Nora Valdez resists the temptation to steal a glance during a tiebreak.
Watching her opponent shoot only serves as a distraction. Rather than observe the exact location in which the competing arrow lands, the Colombian archer prefers to clear her mind and focus her attention away from the match.
Like thinking about her family squirming in their chairs as they watch back home.
“Every time during these matches, they say, ‘oh, you’re going to kill me’,” says Valdez. “Why do you have to leave it that way? Why can’t you just finish with a 10 earlier?’”
The 23-year-old who her first-career stage of the Hyundai Archery World Cup in dramatic fashion in Guatemala City last month.
“I know they get so much anxiety and emotions when watching me,” she continues. “I thought, let’s give them a good match and keep it interesting.”
There was no shortage of excitement on the way to gold in Guatemala.
Nora booked her spot in the compound women’s final four as the surprise representative from one of archery’s leading nations in the compound competitions, appearing instead of reigning circuit champion Sara Lopez and the highly touted Alejandra Usquiano. She won her final two matches in a pair of tiebreaks to book a ticket to the 2021 Hyundai Archery World Cup Final.
Valdez’s winner against Denmark’s Tanja Gellenthien was a particularly masterful display of the single-arrow shoot-off, with the rule returning to its original closest-to-the-middle format ahead of this international season.

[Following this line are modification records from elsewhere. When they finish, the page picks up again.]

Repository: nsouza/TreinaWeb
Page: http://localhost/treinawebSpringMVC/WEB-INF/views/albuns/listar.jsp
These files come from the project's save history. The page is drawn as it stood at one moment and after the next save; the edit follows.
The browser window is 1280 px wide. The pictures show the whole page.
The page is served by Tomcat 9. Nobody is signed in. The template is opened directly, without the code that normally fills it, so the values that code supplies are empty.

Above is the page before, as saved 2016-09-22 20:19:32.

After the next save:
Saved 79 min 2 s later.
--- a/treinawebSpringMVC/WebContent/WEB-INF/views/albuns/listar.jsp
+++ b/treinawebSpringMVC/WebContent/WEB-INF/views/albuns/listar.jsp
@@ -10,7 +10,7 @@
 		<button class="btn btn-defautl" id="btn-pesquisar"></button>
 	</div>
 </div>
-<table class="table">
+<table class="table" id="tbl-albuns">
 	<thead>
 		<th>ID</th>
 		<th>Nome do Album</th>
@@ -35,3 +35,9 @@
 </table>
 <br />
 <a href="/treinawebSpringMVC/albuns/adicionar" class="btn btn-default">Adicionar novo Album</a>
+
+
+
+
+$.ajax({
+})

Shooting second after Gellenthien hit a 10 of her own, Valdez stepped to the line and delivered something even better, clipping the tiny grey X that marks the very centre of the target, a whole 50 metres downrange.

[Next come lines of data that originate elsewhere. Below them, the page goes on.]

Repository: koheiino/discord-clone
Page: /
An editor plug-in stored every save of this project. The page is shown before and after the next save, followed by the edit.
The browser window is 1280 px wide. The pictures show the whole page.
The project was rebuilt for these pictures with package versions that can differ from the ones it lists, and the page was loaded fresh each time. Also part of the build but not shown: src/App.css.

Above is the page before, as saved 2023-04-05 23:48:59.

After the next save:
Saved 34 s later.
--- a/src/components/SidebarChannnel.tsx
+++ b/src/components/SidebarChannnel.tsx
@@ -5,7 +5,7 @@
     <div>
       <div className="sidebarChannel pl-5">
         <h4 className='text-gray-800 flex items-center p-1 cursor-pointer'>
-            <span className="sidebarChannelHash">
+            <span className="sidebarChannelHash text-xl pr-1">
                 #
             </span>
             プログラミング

“A shoot-off is one of the ultimate states of pressure in archery,” Valdez said recently. “I still can’t believe I won. It’s like a dream come true.”
In recent years, Gellenthien’s shot, which the X-ring, would have been good enough to extend the match. (The rule changed for a period to require a second shoot-off if both compound archers hit an X or both recurve archers hit a 10.) With that rule now reversed, it’s back to closest-to-the-middle – and there was no doubt that Nora’s was the winner.

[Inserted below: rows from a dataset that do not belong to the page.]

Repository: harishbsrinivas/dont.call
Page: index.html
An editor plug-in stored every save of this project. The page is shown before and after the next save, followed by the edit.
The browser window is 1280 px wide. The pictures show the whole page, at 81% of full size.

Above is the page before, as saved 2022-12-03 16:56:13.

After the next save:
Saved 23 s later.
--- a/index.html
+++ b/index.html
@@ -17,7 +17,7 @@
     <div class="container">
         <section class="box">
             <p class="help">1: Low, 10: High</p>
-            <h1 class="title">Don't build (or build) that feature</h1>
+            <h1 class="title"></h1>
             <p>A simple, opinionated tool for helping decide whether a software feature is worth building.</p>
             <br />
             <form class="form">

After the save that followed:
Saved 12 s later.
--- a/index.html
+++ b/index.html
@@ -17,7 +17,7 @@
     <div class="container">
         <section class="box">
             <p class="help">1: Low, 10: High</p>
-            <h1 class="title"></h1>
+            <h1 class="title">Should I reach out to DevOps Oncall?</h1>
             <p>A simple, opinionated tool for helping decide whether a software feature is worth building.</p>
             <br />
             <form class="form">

“Of course, there are points that I’d love to take back, but I’m proud that under pressure I managed to finish with a 10,” Gellenthien said. “In the shoot-off, I shot a great arrow, but hers was a bit closer, and that’s what happens sometimes.”
In a way, shoot-offs distil the entire sport of archery into a single arrow. Archers must focus on executing a single quality shot without letting the pressurised circumstances affect them.
“Each time, it’s the most important shot of the tournament so far,” said Mike Schloesser, who advanced to the compound men’s final in Guatemala City after beating USA archer Kris Schaff in the semifinals, delivering a 10 in the tiebreak. “I find them very difficult to prepare for. It’s hard to simulate the competitions in practice to mentally train for them.”
It isn’t any easier for the friends and family who support them from afar.
“My mom sent me a video of her reaction – she was recording the screen while watching it,” Valdez said. “After Tanja shot, she said, ‘come on, Nora – come on, Chechi – you have to put it right in the middle, you can do it!’”
But the pay-off is big, too.
“Right after, she was so happy,” Valdez said. “It was really exciting to watch that, I almost started crying.”
Tiebreaks featured heavily when we entered the arena in Guatemala City – there was six in the 16 individual matches on the days. (We now showcase semifinals, bronze and gold medal matches in the arena – rather than just the medals.) They will, no doubt, also play a pivotal role at the second stage of the 2021 Hyundai Archery World Cup in Lausanne, which starts on 17 May.
The shoot-off is, after all, the most exciting arrow in archery.